Robert Wallace was a
Scottish writer who had a remarkably varied career as a
classics teacher, minister, university professor,
newspaper editor, barrister and finally a member of
parliament. He was born on 24 June 1831 at Kincaple near
St. Andrews, Fife, and was the second son of Jasper
Wallace, a gardener, and Elizabeth Archibald. He was
educated at the Geddes Institution, Culross, Fife, and
at the University of St. Andrews where he graduated M.A.
in 1853. He was awarded the degree of D.D. by Glasgow
University in 1869. He married Margaret Robertson (died
1898) on 10 March 1858 and they had six sons and one
daughter. While he was minister at Old Greyfriars Church
in Edinburgh, he was involved in attempts to reform and
modernise the Church of Scotland. As a result, his
fitness to be a minister was questioned and presumably
this controversy influenced his decision to leave the
clerical profession. He died in London on 6 June 1899.
Robert Wallace, Life and
Edited by J. Campbell Smith and William Wallace (1903) (pdf)
Some years before his death
my late brother arranged with the publishers of this
volume to write a full account of his varied career
under the title of “Recollections of a Chequered Life.”
The fragment which, as “Reminiscences,” forms the first
portion of the present work, will show how short a
distance he had travelled towards the accomplishment of
his design, and how great a loss the literature of
autobiography has sustained by his death.
No attempt has been made here to continue the
contemplated work. Such an attempt could only have met
with disastrous failure. It is clear that my brother
meant two things by his original design—to show the
moral continuity and inevitableness of his “chequered”
experiences, and (not being an egotist in the aggressive
or self-conscious sense) to illustrate the general life
of Scotland and his time, so far as that came within his
knowledge, by means of these experiences. It is obvious
that only he could have done this. But Sheriff Campbell
Smith, who kindly undertook to write a sketch of his
early years, elucidating and supplementing the “
Reminiscences,” has, as the oldest and most intimate
friend among his surviving contemporaries, been able so
far to follow the plan of the original work as to
illustrate the university and religious life of Scotland
by means of his career.
My part in this book, of the slightness of which I am
painfully conscious, has been to let my brother speak
for himself as a public writer and a politician, because
it was in these two capacities that he spoke with a
freedom and a power which—in his own opinion, at all
events—he did not command as a minister of the Church of
Scotland. As explained in the chapter on journalism, I
have been prevented by considerations of space from
giving the whole or even the best of his contributions
to newspaper literature; and the same remark applies,
though in a lesser degree, to the chapters on politics.
Nevertheless the development of his life, as it was
largely given up to thought and observation, may, it
seems to me, be not inadequately traced in these
portions of the book.

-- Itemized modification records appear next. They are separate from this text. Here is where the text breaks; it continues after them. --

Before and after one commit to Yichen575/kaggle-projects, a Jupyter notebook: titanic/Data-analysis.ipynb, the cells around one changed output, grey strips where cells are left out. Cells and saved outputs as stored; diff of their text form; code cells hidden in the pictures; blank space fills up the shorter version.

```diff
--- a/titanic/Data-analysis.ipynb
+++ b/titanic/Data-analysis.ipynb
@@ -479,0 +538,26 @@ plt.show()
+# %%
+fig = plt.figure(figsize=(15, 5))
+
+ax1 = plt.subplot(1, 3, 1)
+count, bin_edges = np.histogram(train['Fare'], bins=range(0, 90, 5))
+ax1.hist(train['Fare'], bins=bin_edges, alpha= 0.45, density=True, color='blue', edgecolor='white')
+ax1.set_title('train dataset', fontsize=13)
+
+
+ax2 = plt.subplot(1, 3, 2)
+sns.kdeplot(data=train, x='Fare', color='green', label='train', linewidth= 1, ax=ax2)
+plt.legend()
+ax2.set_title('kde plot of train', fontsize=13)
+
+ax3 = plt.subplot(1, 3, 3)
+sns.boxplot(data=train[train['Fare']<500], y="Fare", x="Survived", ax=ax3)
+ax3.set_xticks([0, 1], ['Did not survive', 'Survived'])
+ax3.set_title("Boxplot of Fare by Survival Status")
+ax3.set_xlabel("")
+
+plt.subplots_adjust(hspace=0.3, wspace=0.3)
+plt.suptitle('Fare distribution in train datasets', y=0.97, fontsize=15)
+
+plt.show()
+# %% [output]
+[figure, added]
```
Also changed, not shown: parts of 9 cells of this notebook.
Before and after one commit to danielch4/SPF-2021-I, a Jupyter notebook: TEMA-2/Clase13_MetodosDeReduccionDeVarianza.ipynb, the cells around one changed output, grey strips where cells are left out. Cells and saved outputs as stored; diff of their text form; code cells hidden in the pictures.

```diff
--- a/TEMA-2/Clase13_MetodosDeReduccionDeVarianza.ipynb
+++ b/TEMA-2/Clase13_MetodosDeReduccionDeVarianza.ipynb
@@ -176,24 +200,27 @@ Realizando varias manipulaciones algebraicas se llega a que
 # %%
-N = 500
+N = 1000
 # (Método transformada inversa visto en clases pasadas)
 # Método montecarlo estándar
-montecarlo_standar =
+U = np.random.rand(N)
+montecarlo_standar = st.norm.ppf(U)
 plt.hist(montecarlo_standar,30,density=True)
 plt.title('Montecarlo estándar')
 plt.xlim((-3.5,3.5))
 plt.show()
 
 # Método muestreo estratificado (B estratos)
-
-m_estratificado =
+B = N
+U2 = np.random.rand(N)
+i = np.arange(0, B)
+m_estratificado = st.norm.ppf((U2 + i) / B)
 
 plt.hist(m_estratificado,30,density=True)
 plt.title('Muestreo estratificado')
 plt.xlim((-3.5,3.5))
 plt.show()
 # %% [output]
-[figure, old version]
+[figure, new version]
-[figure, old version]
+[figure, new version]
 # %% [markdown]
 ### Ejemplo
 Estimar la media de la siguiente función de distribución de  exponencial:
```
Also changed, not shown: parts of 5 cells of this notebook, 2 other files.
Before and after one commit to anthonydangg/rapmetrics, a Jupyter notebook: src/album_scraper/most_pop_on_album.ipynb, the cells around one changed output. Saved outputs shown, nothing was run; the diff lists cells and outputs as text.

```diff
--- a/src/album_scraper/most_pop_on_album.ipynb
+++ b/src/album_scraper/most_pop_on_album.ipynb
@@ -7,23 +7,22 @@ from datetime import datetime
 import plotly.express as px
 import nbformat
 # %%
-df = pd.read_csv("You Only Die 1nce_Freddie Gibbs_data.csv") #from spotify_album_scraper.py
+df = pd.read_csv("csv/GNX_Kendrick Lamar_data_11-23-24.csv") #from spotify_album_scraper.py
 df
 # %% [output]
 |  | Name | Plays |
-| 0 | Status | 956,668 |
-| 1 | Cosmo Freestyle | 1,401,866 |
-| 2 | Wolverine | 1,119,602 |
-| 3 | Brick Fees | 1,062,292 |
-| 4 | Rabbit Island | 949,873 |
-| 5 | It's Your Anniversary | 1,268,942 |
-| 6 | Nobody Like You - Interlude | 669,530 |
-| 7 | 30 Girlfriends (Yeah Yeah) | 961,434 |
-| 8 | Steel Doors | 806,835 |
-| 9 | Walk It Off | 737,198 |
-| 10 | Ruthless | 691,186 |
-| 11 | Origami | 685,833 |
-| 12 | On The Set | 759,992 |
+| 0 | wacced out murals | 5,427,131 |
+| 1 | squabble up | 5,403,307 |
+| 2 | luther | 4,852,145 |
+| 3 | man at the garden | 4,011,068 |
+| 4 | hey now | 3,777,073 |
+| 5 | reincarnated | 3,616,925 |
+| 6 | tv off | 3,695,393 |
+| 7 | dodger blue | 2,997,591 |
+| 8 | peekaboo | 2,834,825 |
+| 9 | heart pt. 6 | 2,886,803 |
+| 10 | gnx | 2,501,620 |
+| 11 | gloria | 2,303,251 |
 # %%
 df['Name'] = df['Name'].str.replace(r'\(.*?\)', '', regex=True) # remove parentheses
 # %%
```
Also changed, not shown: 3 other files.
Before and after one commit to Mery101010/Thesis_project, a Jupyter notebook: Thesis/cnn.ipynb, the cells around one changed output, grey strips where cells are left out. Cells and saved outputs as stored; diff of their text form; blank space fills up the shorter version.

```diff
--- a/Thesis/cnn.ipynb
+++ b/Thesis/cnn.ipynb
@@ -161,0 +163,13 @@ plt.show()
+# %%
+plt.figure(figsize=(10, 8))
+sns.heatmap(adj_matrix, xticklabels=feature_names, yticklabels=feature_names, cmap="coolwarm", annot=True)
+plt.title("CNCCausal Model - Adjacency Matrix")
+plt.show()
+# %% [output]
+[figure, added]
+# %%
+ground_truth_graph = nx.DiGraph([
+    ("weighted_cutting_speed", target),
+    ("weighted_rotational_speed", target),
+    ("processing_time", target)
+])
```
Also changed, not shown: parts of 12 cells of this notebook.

My brother did hot write many letters, at least of a
biographical interest, to friends and contemporaries,
and seems to have preserved very few of the letters he
received. He was averse to unbosoming himself; besides,
the struggle, if not for existence, certainly for the
free development of life, left him no time for the
cultivation of the epistolary art either as an amusement
or as a relief.
The second part of this volume consists mainly of the
more important of the lectures, which, in the latest
years of his life, my brother delivered in various parts
of the country. Though, in my opinion, they are as
readable and as much works of art as anything he ever
wrote, they cannot be regarded as essential to his life
like his speeches or his leading articles. I have also
included in this section two speeches he delivered on
Burns, and some reminiscences by his and my friend, the
Rev. Roderick Lawson. I have been pressed to publish his
lectures as professor and some of his sermons,
especially those he wrote as minister of Greyfriars
Church. But I know from conversations with him that he
did not desire any of these to be published, and that he
certainly would not have published them had he lived.
His wish, wherever I have been certain of it, has been
law to me in connection with this book.
I have to thank the proprietors and editor of the
Scotsman for granting me permission to quote from the
articles contributed by my brother to that newspaper,
and for enabling me to identify them without difficulty.
My thanks are also due to the editors of various
magazines for similar courtesies.
I have finally to express my gratitude to Mr. J. D.
Cockburn, of Glasgow, for varied and valuable
Glasgow, June, 1903.
Robert Wallace, Life and
Last Leaves here